Your assignment: Identify each line in the records below that contains the word "sheet", and copy it.

(Dataset items)
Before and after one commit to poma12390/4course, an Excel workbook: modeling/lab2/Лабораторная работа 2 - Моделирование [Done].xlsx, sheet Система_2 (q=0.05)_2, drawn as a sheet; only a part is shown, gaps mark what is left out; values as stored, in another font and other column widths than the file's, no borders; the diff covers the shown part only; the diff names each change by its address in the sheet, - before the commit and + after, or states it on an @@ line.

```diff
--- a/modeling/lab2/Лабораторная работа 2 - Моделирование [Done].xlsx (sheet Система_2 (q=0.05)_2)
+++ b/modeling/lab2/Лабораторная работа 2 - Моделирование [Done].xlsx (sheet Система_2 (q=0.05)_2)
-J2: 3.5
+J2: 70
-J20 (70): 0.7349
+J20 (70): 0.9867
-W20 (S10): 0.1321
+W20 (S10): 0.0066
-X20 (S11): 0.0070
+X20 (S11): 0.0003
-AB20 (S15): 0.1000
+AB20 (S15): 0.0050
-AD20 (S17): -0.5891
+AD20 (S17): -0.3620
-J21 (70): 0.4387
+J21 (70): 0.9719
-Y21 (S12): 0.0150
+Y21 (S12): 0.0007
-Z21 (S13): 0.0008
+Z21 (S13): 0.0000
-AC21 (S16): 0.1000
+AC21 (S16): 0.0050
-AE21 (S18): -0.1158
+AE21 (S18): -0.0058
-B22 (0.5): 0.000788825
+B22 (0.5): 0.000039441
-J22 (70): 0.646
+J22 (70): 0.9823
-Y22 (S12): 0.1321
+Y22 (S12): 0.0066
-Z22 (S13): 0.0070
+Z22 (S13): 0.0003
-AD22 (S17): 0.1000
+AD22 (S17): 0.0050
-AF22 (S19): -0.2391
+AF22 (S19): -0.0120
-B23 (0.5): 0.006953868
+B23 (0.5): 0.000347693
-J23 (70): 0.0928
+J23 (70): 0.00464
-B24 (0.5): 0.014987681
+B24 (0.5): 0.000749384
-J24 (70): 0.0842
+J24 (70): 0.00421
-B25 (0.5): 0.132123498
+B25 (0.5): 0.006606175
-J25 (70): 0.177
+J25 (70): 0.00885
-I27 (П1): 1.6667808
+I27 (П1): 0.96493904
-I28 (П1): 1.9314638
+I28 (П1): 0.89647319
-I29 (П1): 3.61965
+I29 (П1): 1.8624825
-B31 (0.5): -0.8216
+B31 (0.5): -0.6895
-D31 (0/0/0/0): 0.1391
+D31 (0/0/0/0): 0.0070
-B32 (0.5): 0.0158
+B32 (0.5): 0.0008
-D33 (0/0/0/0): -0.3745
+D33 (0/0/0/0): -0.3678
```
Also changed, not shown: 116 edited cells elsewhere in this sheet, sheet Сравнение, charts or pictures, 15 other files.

Result of the exercise:
Before and after one commit to poma12390/4course, an Excel workbook: modeling/lab2/Лабораторная работа 2 - Моделирование [Done].xlsx, sheet Система_2 (q=0.05)_2, drawn as a sheet; only a part is shown, gaps mark what is left out; values as stored, in another font and other column widths than the file's, no borders; the diff covers the shown part only; the diff names each change by its address in the sheet, - before the commit and + after, or states it on an @@ line.
--- a/modeling/lab2/Лабораторная работа 2 - Моделирование [Done].xlsx (sheet Система_2 (q=0.05)_2)
+++ b/modeling/lab2/Лабораторная работа 2 - Моделирование [Done].xlsx (sheet Система_2 (q=0.05)_2)
Also changed, not shown: 116 edited cells elsewhere in this sheet, sheet Сравнение, charts or pictures, 15 other files.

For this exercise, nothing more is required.